The Women’s Clinic at Overlake Medical Center has opened a Mother’s Milk Depot, where moms can donate their breast milk to infants in need. Overlake is one of only a few hospitals in Western Washington to offer a local donation location to mothers in the greater Seattle area.
“We’re very excited to bring this new, vital service to our community,” said Lynne Sanders, manager of Overlake Medical Center’s Neonatal Intensive Care Unit. “Our top priority is providing evidence-based treatment and best practice to those in our care, including the hospital’s youngest patients in our NICU.”
Today, The Keller Group got the privilege to see the impact of the breast milk donated to the Mother’s Milk Depot firsthand when our staff visited 32 week old Leif in Overlake Medical Center’s NICU.

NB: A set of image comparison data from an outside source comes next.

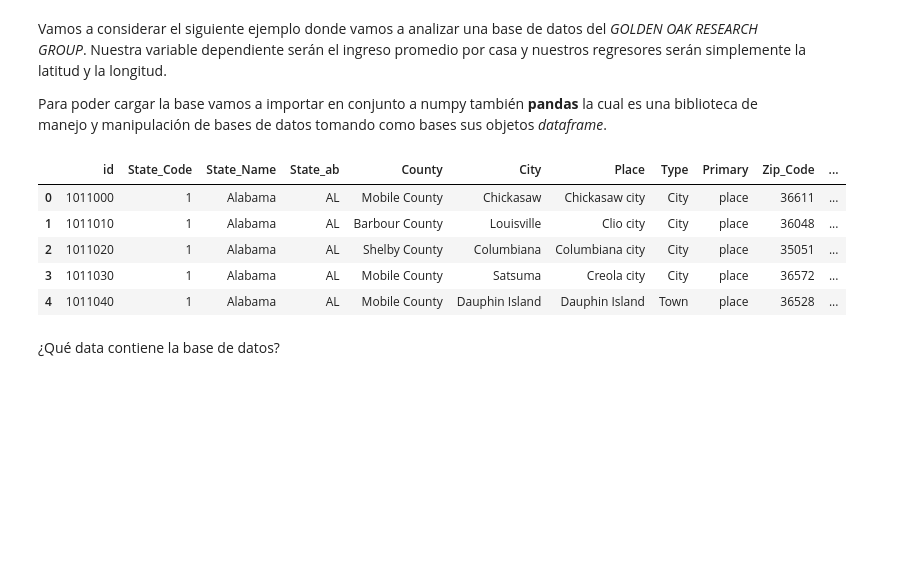
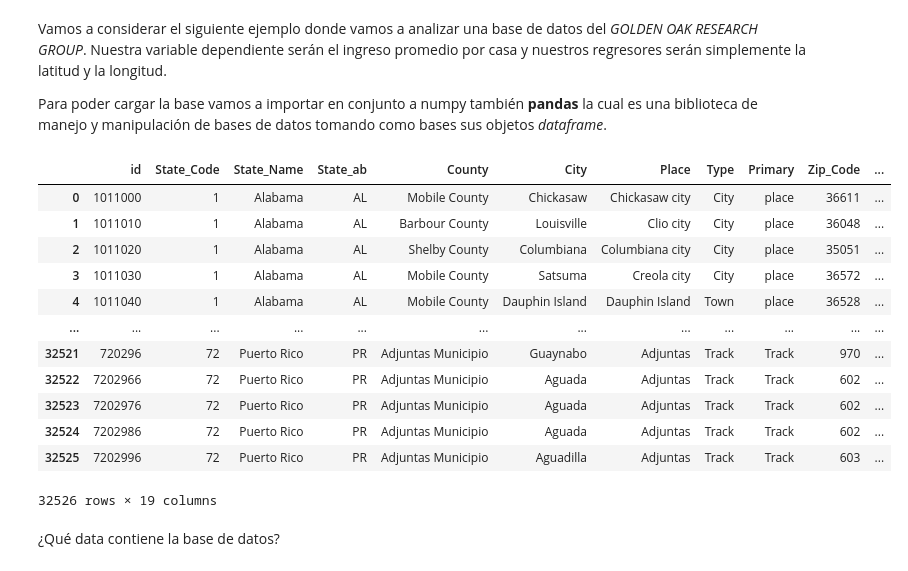
Before and after one commit to diegosaldiasq/al-vectores, a Jupyter notebook: regresion_lineal.ipynb, the cells around one changed output. Drawn from its saved outputs; the diff is of its cells as text; code cells hidden in the pictures; blank space fills up the shorter version.

```diff
--- a/regresion_lineal.ipynb
+++ b/regresion_lineal.ipynb
@@ -37,12 +37,23 @@ df = pd.read_csv('income_db_GORG.csv')
-# %%
-df.head()
-# %% [output]
-|  | id | State_Code | State_Name | State_ab | County | City | Place | Type | Primary | Zip_Code | ... |
-| 0 | 1011000 | 1 | Alabama | AL | Mobile County | Chickasaw | Chickasaw city | City | place | 36611 | ... |
-| 1 | 1011010 | 1 | Alabama | AL | Barbour County | Louisville | Clio city | City | place | 36048 | ... |
-| 2 | 1011020 | 1 | Alabama | AL | Shelby County | Columbiana | Columbiana city | City | place | 35051 | ... |
-| 3 | 1011030 | 1 | Alabama | AL | Mobile County | Satsuma | Creola city | City | place | 36572 | ... |
-| 4 | 1011040 | 1 | Alabama | AL | Mobile County | Dauphin Island | Dauphin Island | Town | place | 36528 | ... |
+# %%
+#df.head() --> Imprime los primeros datos del data frame
+#df.tail() --> Imprime los utimos datos del data frame
+#df.columns --> Imprime el nombre de columnas
+#len(df.columns) ---> Imprime la cantidad de columnas
+df
+# %% [output]
+|  | id | State_Code | State_Name | State_ab | County | City | Place | Type | Primary | Zip_Code | ... |
+| 0 | 1011000 | 1 | Alabama | AL | Mobile County | Chickasaw | Chickasaw city | City | place | 36611 | ... |
+| 1 | 1011010 | 1 | Alabama | AL | Barbour County | Louisville | Clio city | City | place | 36048 | ... |
+| 2 | 1011020 | 1 | Alabama | AL | Shelby County | Columbiana | Columbiana city | City | place | 35051 | ... |
+| 3 | 1011030 | 1 | Alabama | AL | Mobile County | Satsuma | Creola city | City | place | 36572 | ... |
+| 4 | 1011040 | 1 | Alabama | AL | Mobile County | Dauphin Island | Dauphin Island | Town | place | 36528 | ... |
+| ... | ... | ... | ... | ... | ... | ... | ... | ... | ... | ... | ... |
+| 32521 | 720296 | 72 | Puerto Rico | PR | Adjuntas Municipio | Guaynabo | Adjuntas | Track | Track | 970 | ... |
+| 32522 | 7202966 | 72 | Puerto Rico | PR | Adjuntas Municipio | Aguada | Adjuntas | Track | Track | 602 | ... |
+| 32523 | 7202976 | 72 | Puerto Rico | PR | Adjuntas Municipio | Aguada | Adjuntas | Track | Track | 602 | ... |
+| 32524 | 7202986 | 72 | Puerto Rico | PR | Adjuntas Municipio | Aguada | Adjuntas | Track | Track | 602 | ... |
+| 32525 | 7202996 | 72 | Puerto Rico | PR | Adjuntas Municipio | Aguadilla | Adjuntas | Track | Track | 603 | ... |
+32526 rows × 19 columns
 # %% [markdown]
 ¿Qué data contiene la base de datos?
 # %% [markdown]
```
Also changed, not shown: parts of 2 cells of this notebook.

Leif was born premature at 28 weeks, and has been in the NICU at Overlake for almost 5 weeks. When he was born, Leif’s mother’s breast milk had not come in yet, so he received donated breast milk in order to get the crucial nutrition that he needed to survive.
Twenty-seven-year-old Madeleine Williams, a donor and mother to her own 7-month-old son, is hoping more mothers will donate surplus breast milk. She recently donated more than 300 ounces of surplus breast milk to Overlake’s new milk depot. Williams works in Overlake Medical Center’s Emergency Department as a nurse.
“We’ve been so blessed with a healthy child,” Williams said; but she also knows there are families who are not able to produce milk for their premature infants. “There are babies out there who are dying because they don’t have this nourishing milk that they need for their bodies. I feel so lucky to be able to give such a unique gift,” she continued.
With the opening of its Mother’s Milk Depot, Overlake hopes to make it more convenient for moms to donate and serve its infants. Last year, Overlake’s NICU used more than 1,000 ounces of donated human milk to treat critically ill premature infants.
“Donating breast milk is a true labor of love that can provide life-saving nutrition and immune support to fragile, premature babies,” said Mother’s Milk Depot manager Sandra Salmon, RN, who specializes in mom and baby care as a part of the Overlake Medical Clinics Women’s Clinic. “With the opening of our milk depot, we’re looking for mothers who would like to join our efforts to provide the best support possible to these infants.”
Frequently Asked Questions about Mother’s Milk Depots:
1. What is a milk depot? – A milk depot is a controlled collection point where healthy, lactating women can donate their surplus breast milk for premature babies. The milk collection, shipping, processing and distribution are overseen by the Human Milk Banking Association of North America (HMBANA), an organization consisting of many banks and collection depots throughout the United States and Canada. The Overlake Mother’s Milk Depot partners with the Mother’s Milk Bank of Colorado, which provides the necessary screening and blood testing at no cost to donating moms.
2. Why should moms donate their breast milk? – Donated breast milk provides life-saving nutrition to premature babies. In the United States, there is a critical shortage of donated human milk. According to HMBANA, there 60,000 low birth weight infants born every year who need donated breast milk for life-saving nourishment.
3. Why is human breast milk important to pre-term infants? – According to the American Academy of Pediatrics:
“The benefits of feeding human milk to preterm infants are realized not only in the NICU, but also in the fewer hospital readmissions for illness in the three years after hospital discharge. The potent benefits of human milk are such that all preterm infants should receive human milk. Milk from the infant’s own mother, fresh or previously frozen, should be the primary diet, and it should be fortified appropriately for the infant born weighing less than 1.5 kg [3.3 lbs]. If the mother’s milk is unavailable despite significant lactation support, pasteurized donor milk should be used.”
4. How does the process work? – Moms who have been screened and accepted as prospective donors can come to Overlake Women’s Clinic to drop off their frozen breast milk and blood work to be tested at their outpatient lab. The milk is temporarily stored in a deep freeze state before being shipped, along with blood samples, to Mother’s Milk Bank in Colorado for processing. By providing this service, Overlake spares busy, nursing moms the task of packaging and shipping their donated milk.
5. Who can donate? – Healthy lactating moms with infants under 1 year of age can be screened to be a donor.
For more information on donating breast milk at Overlake’s Mother’s Milk Depot please call: (425) 635-6150 and/or visit www.overlakehospital.org
Local media was on site to capture the story of Leif and Overlake’s new Mother’s Milk Depot, check it out by clicking on the links below: